The Iron Curtain descended and no one could get away from the socialist countries. The communists abolished private ownership and took over trade unions. They introduced a centralized, planned economy, soon ending in bankruptcy across the country. After WWII the Hungarian peasantry looked forward to a brighter future. Hundreds of thousands came into possession of land. However, wartime restrictions did not cease and the communists tripled farmers' compulsory quota. The official collectors used to arrive with AVH men, scaring whole villages at a time. They were harassed with special taxes, physical and psychological bullying. In the 1950's 300,000 peasants left their land. 10% of the country's arable land remained fallow. Shortages became permanent and people queued for hours for items only available w/ food coupons. The AVH deprived the right to schooling, further education, homes, travel, and the Hungarian society vegetated. A once prospering Hungarian empire at its peak 50 years ago, was now losing it's identity. Party soldiers were put into leading economic positions who were incompetent in economic matters. On the job and after hours one had to continually affirm belief in the regime. Communal readings of the Party's official organ was mandatory and on weekends people had to participate in "voluntary" solidarity shifts becoming "Communist Saturday." Instead of the Hungarian national anthem, the Soviet anthem had to be sung at official functions. Those who did not show sufficient enthusiasm were promptly denounced. People learned to whisper, terror cast its shadow over Hungarian life.

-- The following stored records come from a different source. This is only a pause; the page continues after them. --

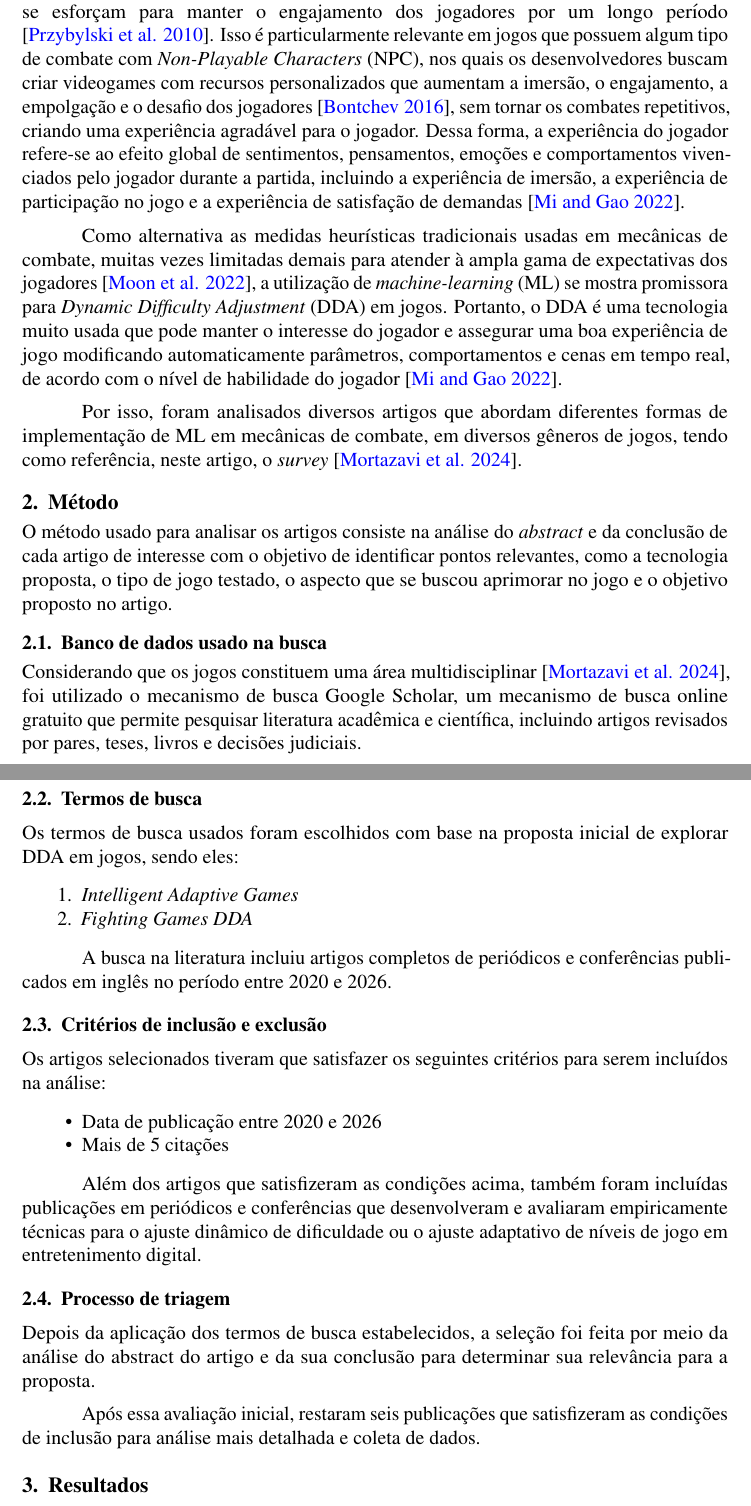
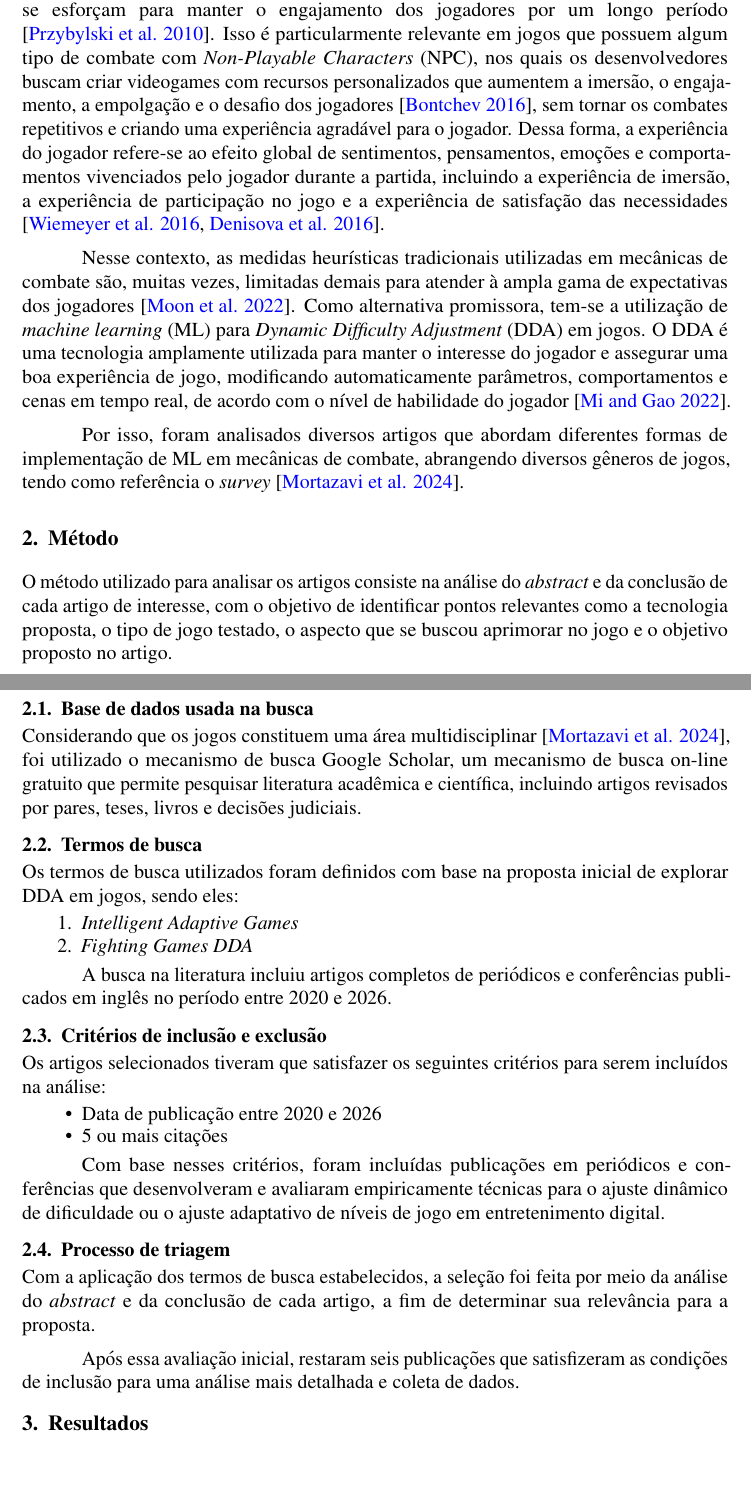
Before and after one commit to GameLab-UERJ/Iniciacao-Cientifica-Prof-Gabriel, a LaTeX paper (mini_article/main.tex, which reads mini_article/chapters/introduction.tex, mini_article/chapters/method.tex): two parts of pages 1 and 2 of 6, joined at a grey line, cut so that both start at the same text, the shorter picture padded with empty space. Compiled offline with pdfLaTeX.

Commit message:
feat(week 11): week 11 part 1.1

```diff
--- a/mini_article/chapters/introduction.tex
+++ b/mini_article/chapters/introduction.tex
@@ -7,34 +7,36 @@
     algum tipo de combate com
     \textit{Non-Playable Characters} (NPC), nos quais os
     desenvolvedores buscam criar videogames com recursos
-    personalizados que aumentam a imersão, o engajamento,
+    personalizados que aumentem a imersão, o engajamento,
     a empolgação e o desafio dos jogadores
     \cite{bontchev2016adaptation}, sem tornar os combates
-    repetitivos, criando uma experiência agradável
+    repetitivos e criando uma experiência agradável
     para o jogador. Dessa forma, a experiência do jogador
     refere-se ao efeito global de sentimentos,
     pensamentos, emoções e comportamentos vivenciados
     pelo jogador durante a partida, incluindo a
     experiência de imersão, a experiência de
-    participação no jogo e a experiência de satisfação
-    de demandas \cite{mi2022improved}.
+    participação no jogo e a experiência de satisfação das
+    necessidades
+    \cite{wiemeyer2016player,denisova2016convergence}.
 
-    Como alternativa as medidas heurísticas tradicionais
-    usadas em mecânicas de combate, muitas vezes
-    limitadas demais para atender à ampla gama de
-    expectativas dos jogadores
-    \cite{moon2022diversifying}, a utilização de
-    \textit{machine-learning} (ML) se mostra promissora
-    para \textit{Dynamic Difficulty Adjustment} (DDA) em
-    jogos. Portanto, o DDA é uma tecnologia muito usada
-    que pode manter o interesse do jogador e assegurar
-    uma boa experiência de jogo modificando
+    Nesse contexto, as medidas heurísticas tradicionais
+    utilizadas em mecânicas de combate são, muitas
+    vezes, limitadas demais para atender à ampla
+    gama de expectativas dos jogadores
+    \cite{moon2022diversifying}. Como alternativa
+    promissora, tem-se a utilização de
+    \textit{machine learning} (ML) para
+    \textit{Dynamic Difficulty Adjustment} (DDA) em
+    jogos. O DDA é uma tecnologia amplamente
+    utilizada para manter o interesse do jogador e
+    assegurar uma boa experiência de jogo, modificando
     automaticamente parâmetros, comportamentos e cenas
     em tempo real, de acordo com o nível de habilidade
     do jogador \cite{mi2022improved}.
 
     Por isso, foram analisados diversos artigos que
     abordam diferentes formas de implementação de
-    ML em mecânicas de combate, em diversos gêneros de
-    jogos, tendo como referência, neste artigo, o
+    ML em mecânicas de combate, abrangendo diversos
+    gêneros de jogos, tendo como referência o
     \textit{survey} \cite{mortazavi2024dynamic}.
--- a/mini_article/chapters/method.tex
+++ b/mini_article/chapters/method.tex
@@ -1,26 +1,26 @@
 \section{Método} \label{sec:method}
-    O método usado para analisar os artigos consiste na
+    O método utilizado para analisar os artigos consiste na
     análise do \textit{abstract} e da conclusão de cada
-    artigo de interesse com o objetivo de identificar
-    pontos relevantes, como a tecnologia proposta, o tipo
+    artigo de interesse, com o objetivo de identificar
+    pontos relevantes como a tecnologia proposta, o tipo
     de jogo testado, o aspecto que se buscou aprimorar
     no jogo e o objetivo proposto no artigo.
 
 
-\subsection{Banco de dados usado na busca}
+\subsection{Base de dados usada na busca}
     Considerando que os jogos constituem uma área
     multidisciplinar \cite{mortazavi2024dynamic},
     foi utilizado o mecanismo de busca Google Scholar,
-    um mecanismo de busca online gratuito que permite
+    um mecanismo de busca on-line gratuito que permite
     pesquisar literatura acadêmica e científica,
     incluindo artigos revisados por pares, teses,
     livros e decisões judiciais.
 
 
 \subsection{Termos de busca}
-    Os termos de busca usados foram escolhidos com base
-    na proposta inicial de explorar DDA em jogos,
-    sendo eles:
+    Os termos de busca utilizados foram definidos
+    com base na proposta inicial de explorar DDA
+    em jogos, sendo eles:
 
     \begin{enumerate}
         \item \textit{Intelligent Adaptive Games}
@@ -38,23 +38,24 @@
 
     \begin{itemize}
         \item Data de publicação entre 2020 e 2026
-        \item Mais de 5 citações
+        \item 5 ou mais citações
     \end{itemize}
 
-    Além dos artigos que satisfizeram as condições acima,
-    também foram incluídas publicações em periódicos e
-    conferências que desenvolveram e avaliaram empiricamente
-    técnicas para o ajuste dinâmico de dificuldade ou o
-    ajuste adaptativo de níveis de jogo em entretenimento
-    digital.
+    Com base nesses critérios, foram incluídas publicações
+    em periódicos e conferências que desenvolveram e
+    avaliaram empiricamente técnicas para o ajuste
+    dinâmico de dificuldade ou o ajuste adaptativo de
+    níveis de jogo em entretenimento digital.
 
 
 \subsection{Processo de triagem}
-    Depois da aplicação dos termos de busca
+    Com a aplicação dos termos de busca
     estabelecidos, a seleção foi feita por meio da
-    análise do abstract do artigo e da sua conclusão
-    para determinar sua relevância para a proposta.
+    análise do \textit{abstract} e da conclusão de cada
+    artigo, a fim de determinar sua relevância para a
+    proposta.
 
-    Após essa avaliação inicial, restaram seis publicações que
-    satisfizeram as condições de inclusão para análise mais
-    detalhada e coleta de dados.
+    Após essa avaliação inicial, restaram seis
+    publicações que satisfizeram as condições de
+    inclusão para uma análise mais detalhada e coleta de
+    dados.
```
Also changed, not shown: mini_article/bibliography/sbc-template.bib (+19 -0 lines), mini_article/chapters/results/dda.tex (+1 -1 lines), mini_article/chapters/results/dda_with_mcts.tex (+3 -3 lines), mini_article/tables/table_articles.tex (+10 -10 lines), mini_article/main.bbl, mini_article/main.pdf, mini_article/chapters/method.tex (4 more changed lines), 6 other files.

A country wide resistance movement extended over ever level of society. Between 1945 and '56 50,000 people were brought before the courts and accused of sedition. Nearly 400 were executed. Stalin died on March 5, 1953. A power struggle ensued. A mass rising took place in Berlin against the communist regime and within 2 days Soviet troops crushed the uprising. In the Spring of 1955 the victorious powers of WWII signed the Austrian State Treaty, granting Austria independence and all occupying forces were withdrawn into Hungary. On October 23, 1956 a demonstration broke out in Budapest and several other cities, organized by students. The secret police opened lethal fire on the unarmed demonstrators turning a protest into a revolution. Freedom fighter became more organized and battled soldiers. On October 28 the Soviets gave ground and the Prime Minister swept into power by the Revolution ordering an immediate truce. The following day Soviet troops began withdrawing from Budapest. He also pledged free elections. On October 30, the USSR government announced it wanted to amend relations and only 24 hours later gave out orders to crush the freedom fight. More troops came into Hungary. The Hungarian government asked the UN for assistance but they were unable to stop the Soviets On November 4, Soviet tanks bore down revolutionaries, wounding 20,000, killing 2,500. In June of 1958, the Prime Minister and 3 other major figures were sentenced to death in camera and executed.